__DATASET RECORDS__.
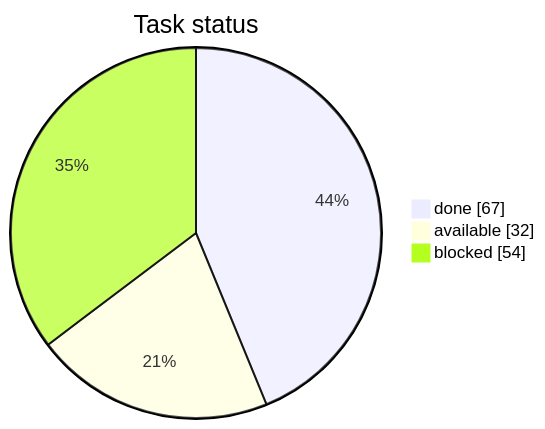
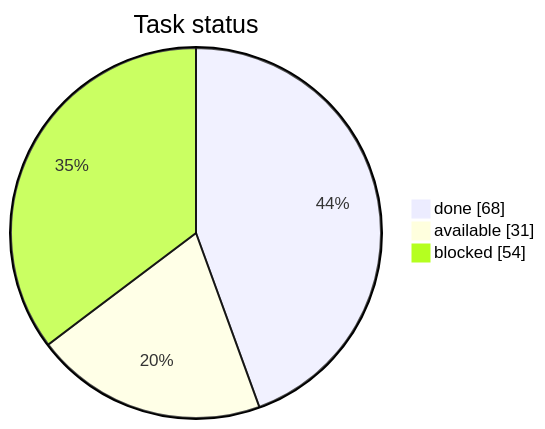
The first of 3 diagrams in STATUS.md (artemiiShabanov/RallyRivals), drawn with Mermaid before and after one commit. The commit also changed other lines of this file and 9 other files, not shown here.

````diff
--- a/STATUS.md
+++ b/STATUS.md
@@ -7,7 +7,7 @@
 ```mermaid
 pie showData
     title Task status
-    "done" : 67
-    "available" : 32
+    "done" : 68
+    "available" : 31
     "blocked" : 54
 ```
````
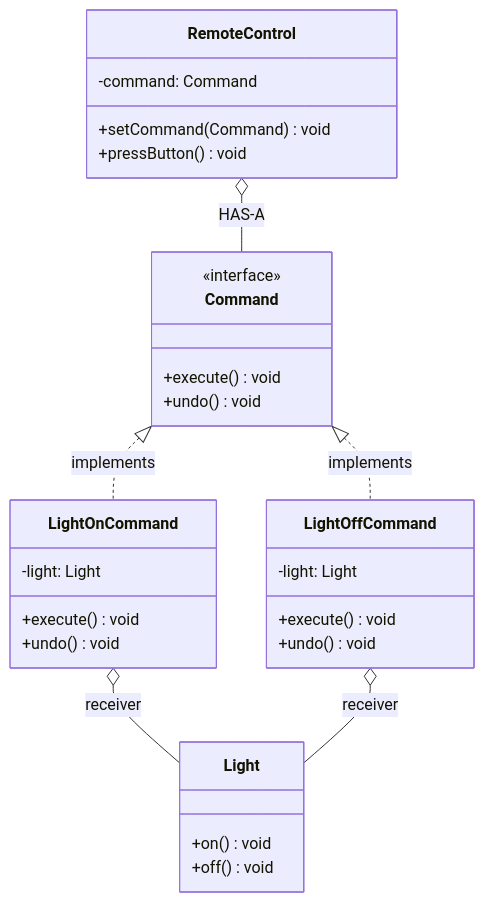
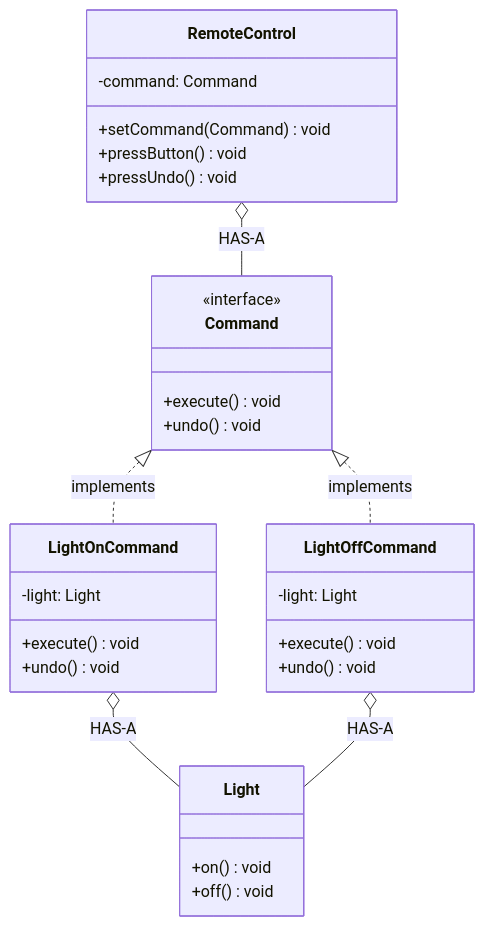
One commit to shubhamc521/Evolve-LLD-EV9 changed the diagram in DesignPatterns/Behavioral/05_command.md. Above: the diagram before and after it, drawn with Mermaid. The commit also changed other lines of this file and 9 other files, not shown here.

````diff
--- a/DesignPatterns/Behavioral/05_command.md
+++ b/DesignPatterns/Behavioral/05_command.md
@@ -40,34 +12,35 @@
 ```mermaid
 classDiagram
     class Command {
         <<interface>>
         +execute() void
         +undo() void
     }
     
     class LightOnCommand {
         -light: Light
         +execute() void
         +undo() void
     }
     class LightOffCommand {
         -light: Light
         +execute() void
         +undo() void
     }
     class Light {
         +on() void
         +off() void
     }
     class RemoteControl {
         -command: Command
         +setCommand(Command) void
         +pressButton() void
+        +pressUndo() void
     }
     
     Command <|.. LightOnCommand : implements
     Command <|.. LightOffCommand : implements
-    LightOnCommand o-- Light : receiver
-    LightOffCommand o-- Light : receiver
+    LightOnCommand o-- Light : HAS-A
+    LightOffCommand o-- Light : HAS-A
     RemoteControl o-- Command : HAS-A
 ```
````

__WORK REQUEST__.
Only the text of the records belongs in your answer, copied exactly as it appears above.

__OUTPUT FOR THIS TASK__.
The first of 3 diagrams in STATUS.md (artemiiShabanov/RallyRivals), drawn with Mermaid before and after one commit. The commit also changed other lines of this file and 9 other files, not shown here.

````diff
--- a/STATUS.md
+++ b/STATUS.md
@@ -7,7 +7,7 @@
 ```mermaid
 pie showData
     title Task status
-    "done" : 67
-    "available" : 32
+    "done" : 68
+    "available" : 31
     "blocked" : 54
 ```
````
One commit to shubhamc521/Evolve-LLD-EV9 changed the diagram in DesignPatterns/Behavioral/05_command.md. Above: the diagram before and after it, drawn with Mermaid. The commit also changed other lines of this file and 9 other files, not shown here.

````diff
--- a/DesignPatterns/Behavioral/05_command.md
+++ b/DesignPatterns/Behavioral/05_command.md
@@ -40,34 +12,35 @@
 ```mermaid
 classDiagram
     class Command {
         <<interface>>
         +execute() void
         +undo() void
     }
     
     class LightOnCommand {
         -light: Light
         +execute() void
         +undo() void
     }
     class LightOffCommand {
         -light: Light
         +execute() void
         +undo() void
     }
     class Light {
         +on() void
         +off() void
     }
     class RemoteControl {
         -command: Command
         +setCommand(Command) void
         +pressButton() void
+        +pressUndo() void
     }
     
     Command <|.. LightOnCommand : implements
     Command <|.. LightOffCommand : implements
-    LightOnCommand o-- Light : receiver
-    LightOffCommand o-- Light : receiver
+    LightOnCommand o-- Light : HAS-A
+    LightOffCommand o-- Light : HAS-A
     RemoteControl o-- Command : HAS-A
 ```
````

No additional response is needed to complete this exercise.